An All Saints-by-the-Sea Episcopal Church employee pleaded guilty Friday under a plea agreement that allows him to avoid another trial in a felony molestation case.
The deal was reached Friday when Carlos Ruano, 67, appeared in a Santa Barbara courtroom for what was slated to be his second arraignment following a mistrial Sept. 26.
Ruano, who has been the Montecito church’s sexton since 2005, pleaded guilty to one felony count of false imprisonment, according to Santa Barbara County District Attorney Joyce Dudley.
Ruano will be sentenced to one year in jail and three years of formal felony probation, although he will be given credit for time already served, Dudley said.

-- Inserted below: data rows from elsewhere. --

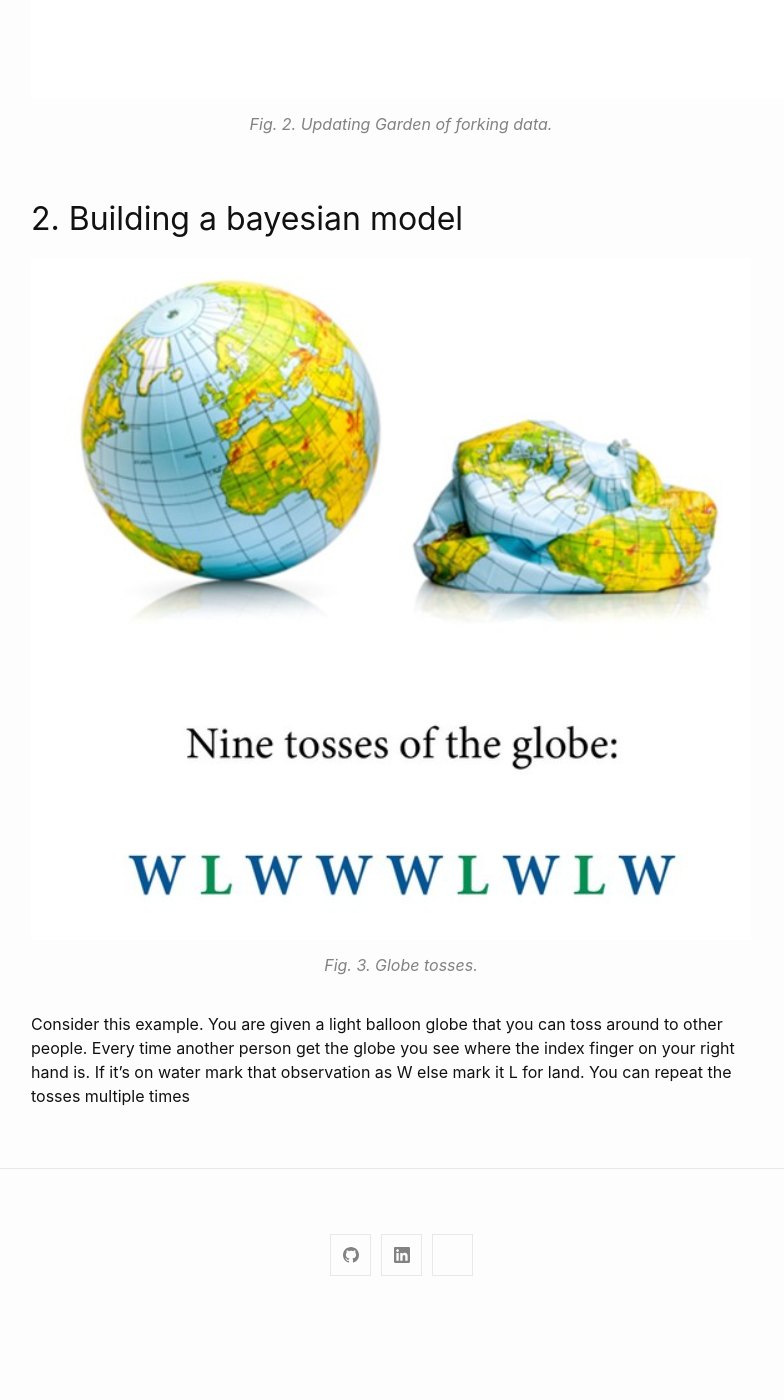
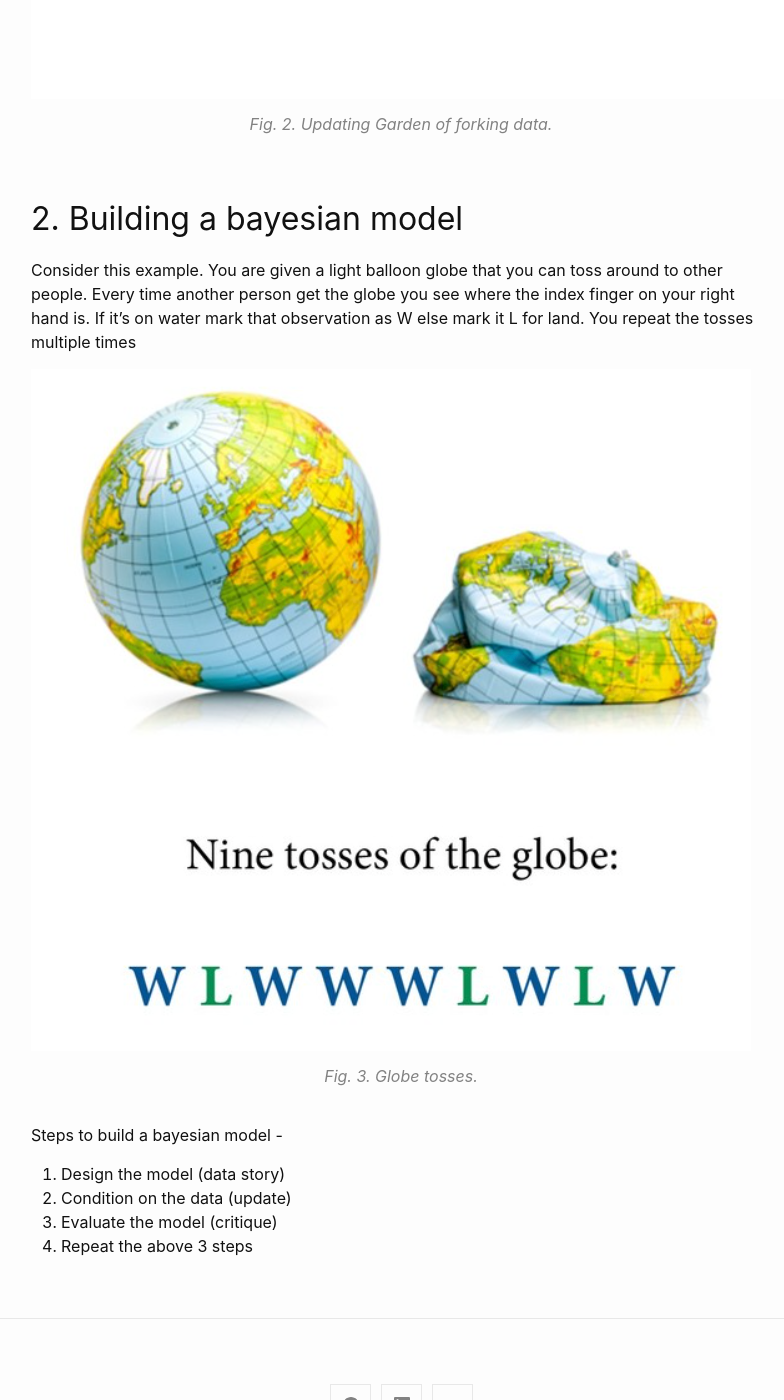
Before and after one commit to nitinrawatiitd/nitinrawatiitd.github.io, a Jekyll site: the page built from docs/_posts/2021-04-10-Bayesian-Statistics-1:-Introduction.md, in a window 1280 px wide and 1400 px high, scrolled down 2048 px. Shown: the whole window, without its empty margins (239-1023 px from the left). Built offline with Jekyll 4.4.1, drawn with Linux system fonts in a browser that asks for light colours; before the commit the page ends 3359 px from its top, so only the background shows below that.

Commit message:
Edits to bayesian statistics page

```diff
--- a/docs/_posts/2021-04-10-Bayesian-Statistics-1:-Introduction.md
+++ b/docs/_posts/2021-04-10-Bayesian-Statistics-1:-Introduction.md
@@ -28,9 +28,16 @@ Suppose you are told that a given bag has 4 balls and that their colour can be e
 
 ## 2. Building a bayesian model
 
+Consider this example. You are given a light balloon globe that you can toss around to other people. Every time another person get the globe you see where the index finger on your right hand is. If it's on water mark that observation as W else mark it L for land. You repeat the tosses multiple times
+
 ![globe tosses]({{ '/assets/pics/bayesian-statistics/globe_tosses.png' | relative_url }})
 {: style="width: 70%;" class="left"}
 *Fig. 3. Globe tosses.*
 {:.image-caption}
 
-Consider this example. You are given a light balloon globe that you can toss around to other people. Every time another person get the globe you see where the index finger on your right hand is. If it's on water mark that observation as W else mark it L for land. You can repeat the tosses multiple times
+
+Steps to build a bayesian model -
+1. Design the model (data story)
+2. Condition on the data (update)
+3. Evaluate the model (critique)
+4. Repeat the above 3 steps
```
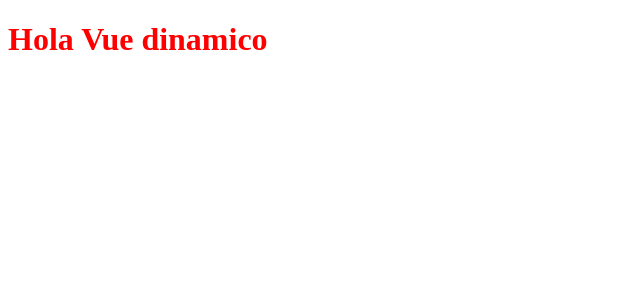
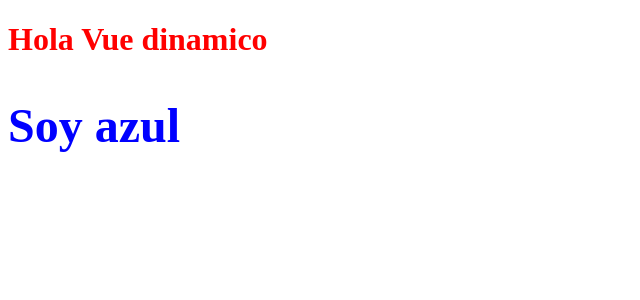
Before and after one commit to COLADOXD/first-vue, a Vue app: page / in a window 1280 px wide. Shown: the top 300 px of the page, without its empty margins (0-640 px from the left). Built offline with nearby package versions, Linux system fonts and the light colour scheme.

Commit message:
19. v-bind

```diff
--- a/src/App.vue
+++ b/src/App.vue
@@ -1,10 +1,13 @@
 <script setup>
 const name = "Vue dinamico";
+const colorBlue = "color: blue";
+
 </script>
 
 <template>
   <h1>
     Hola {{ name }}
+    <h2 :style="colorBlue">Soy azul</h2>
   </h1>
 </template>
 
```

Prosecutors offered the plea deal after a jury failed to come back with a unanimous verdict last month, deadlocking after four days 9-3 in favor of conviction Ruano of lewd conduct against a minor — his then 7-year-old step-granddaughter — during an incident that allegedly took place last July in his Santa Barbara home.
A hung jury meant Ruano, who as sexton oversaw buildings and the logistics of all church events, could have faced another trial.
Ruano, who has been in custody for more than a year, was also ordered Friday to have no contact with the victim and her family, and must comply with terms and conditions as ordered by probation officials.
Ruano was still in jail Friday on an immigration hold pending formal sentencing Nov. 15, according to Deputy District Attorney Brandon Ladinig, who prosecuted the case.
He was subsequently released into U.S. Immigration and Customs Enforcement custody on Monday, according to the county jail.
Dudley said the decision to forego a re-trial of the case was based on the state of evidence and the wishes of the young victim and her family.
“I would like to commend the Santa Barbara Police Department for their hard work on this case, and I also note the bravery and perseverance of the child victim and her family throughout the process,” Ladinig said.
Throughout the trial, prosecutors alleged that Ruano inappropriately touched the young victim when she visited his home on July 29, 2012.
Court documents in the case stated that the victim had been jumping on a bed with her brother when he jumped onto her stomach, injuring her. Ruano allegedly touched her beneath her underwear while he was applying lotion for the stomach pain.
The defense argued that Ruano had no history of such behavior, and pointed to a pending custody battle as motivation to coach the victim.
Montecito parishioners have supported the church employee financially and emotionally since the start of the trial process, with more than 40 present for closing arguments last month.